Problem to solve: The answer should be every line below, repeated exactly, with the images left out.

Difference listings:
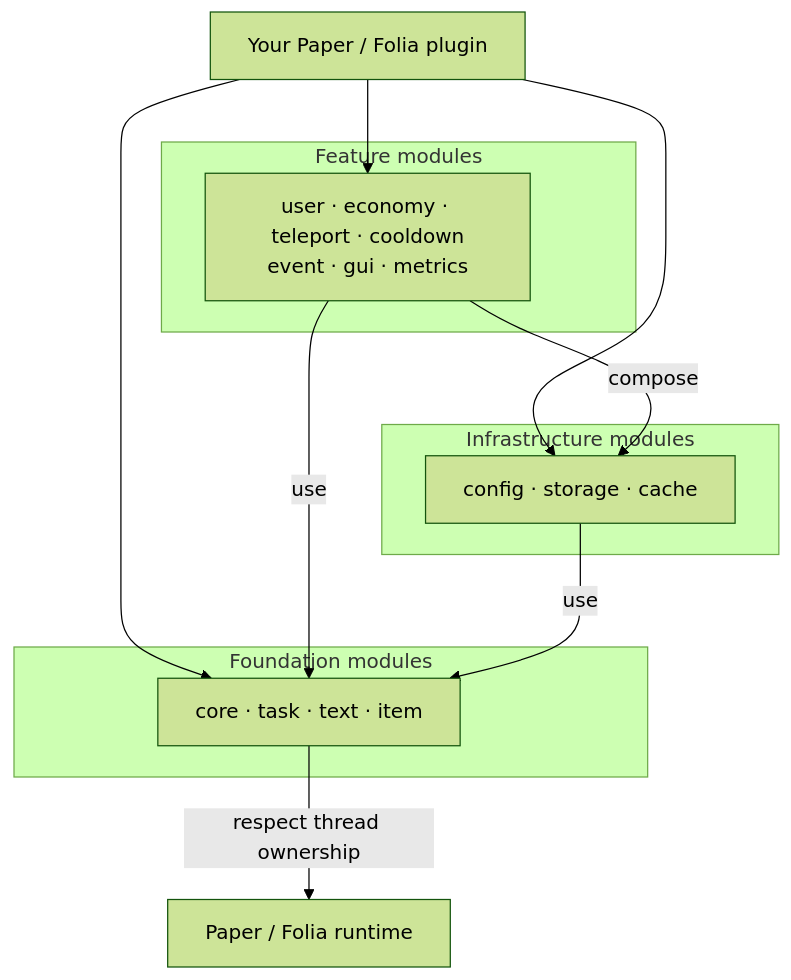
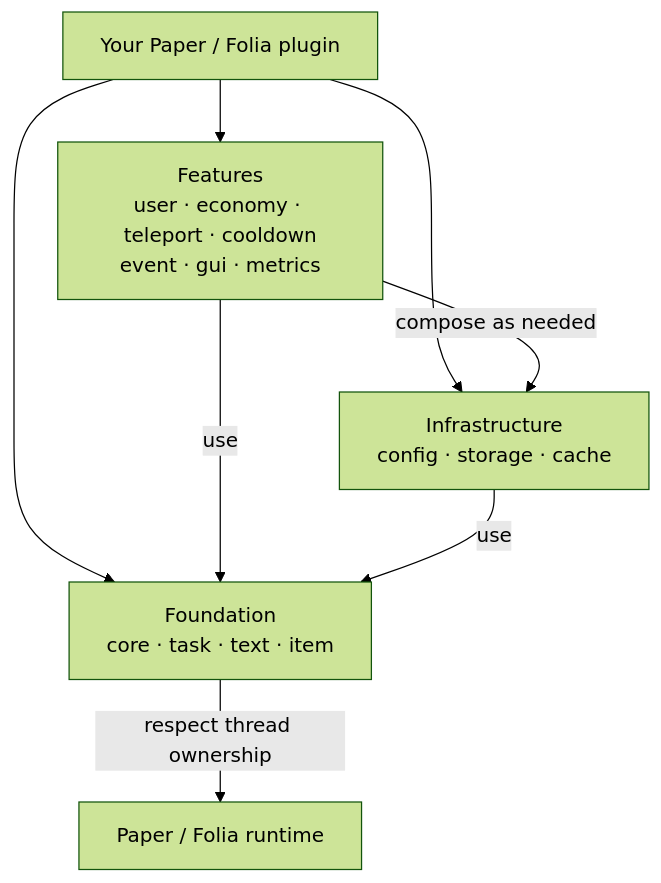
One commit to HanielCota/Cotani changed the diagram in README.md. Above: the diagram before and after it, drawn with Mermaid (forest theme). The commit also changed other lines of this file and 4 other files, not shown here.

````diff
--- a/README.md
+++ b/README.md
@@ -38,26 +122,16 @@
 ```mermaid
 flowchart TB
     Plugin["Your Paper / Folia plugin"]
-
-    subgraph Features["Feature modules"]
-        FeatureModules["user · economy · teleport · cooldown<br/>event · gui · metrics"]
-    end
-
-    subgraph Infrastructure["Infrastructure modules"]
-        InfrastructureModules["config · storage · cache"]
-    end
-
-    subgraph Foundation["Foundation modules"]
-        FoundationModules["core · task · text · item"]
-    end
-
+    Features["Features<br/>user · economy · teleport · cooldown<br/>event · gui · metrics"]
+    Infrastructure["Infrastructure<br/>config · storage · cache"]
+    Foundation["Foundation<br/>core · task · text · item"]
     Runtime["Paper / Folia runtime"]
 
-    Plugin --> FeatureModules
-    Plugin --> InfrastructureModules
-    Plugin --> FoundationModules
-    FeatureModules -->|compose| InfrastructureModules
-    FeatureModules -->|use| FoundationModules
-    InfrastructureModules -->|use| FoundationModules
-    FoundationModules -->|respect thread ownership| Runtime
+    Plugin --> Features
+    Plugin --> Infrastructure
+    Plugin --> Foundation
+    Features -->|compose as needed| Infrastructure
+    Features -->|use| Foundation
+    Infrastructure -->|use| Foundation
+    Foundation -->|respect thread ownership| Runtime
 ```
````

Exercise response:
One commit to HanielCota/Cotani changed the diagram in README.md. Above: the diagram before and after it, drawn with Mermaid (forest theme). The commit also changed other lines of this file and 4 other files, not shown here.

````diff
--- a/README.md
+++ b/README.md
@@ -38,26 +122,16 @@
 ```mermaid
 flowchart TB
     Plugin["Your Paper / Folia plugin"]
-
-    subgraph Features["Feature modules"]
-        FeatureModules["user · economy · teleport · cooldown<br/>event · gui · metrics"]
-    end
-
-    subgraph Infrastructure["Infrastructure modules"]
-        InfrastructureModules["config · storage · cache"]
-    end
-
-    subgraph Foundation["Foundation modules"]
-        FoundationModules["core · task · text · item"]
-    end
-
+    Features["Features<br/>user · economy · teleport · cooldown<br/>event · gui · metrics"]
+    Infrastructure["Infrastructure<br/>config · storage · cache"]
+    Foundation["Foundation<br/>core · task · text · item"]
     Runtime["Paper / Folia runtime"]
 
-    Plugin --> FeatureModules
-    Plugin --> InfrastructureModules
-    Plugin --> FoundationModules
-    FeatureModules -->|compose| InfrastructureModules
-    FeatureModules -->|use| FoundationModules
-    InfrastructureModules -->|use| FoundationModules
-    FoundationModules -->|respect thread ownership| Runtime
+    Plugin --> Features
+    Plugin --> Infrastructure
+    Plugin --> Foundation
+    Features -->|compose as needed| Infrastructure
+    Features -->|use| Foundation
+    Infrastructure -->|use| Foundation
+    Foundation -->|respect thread ownership| Runtime
 ```
````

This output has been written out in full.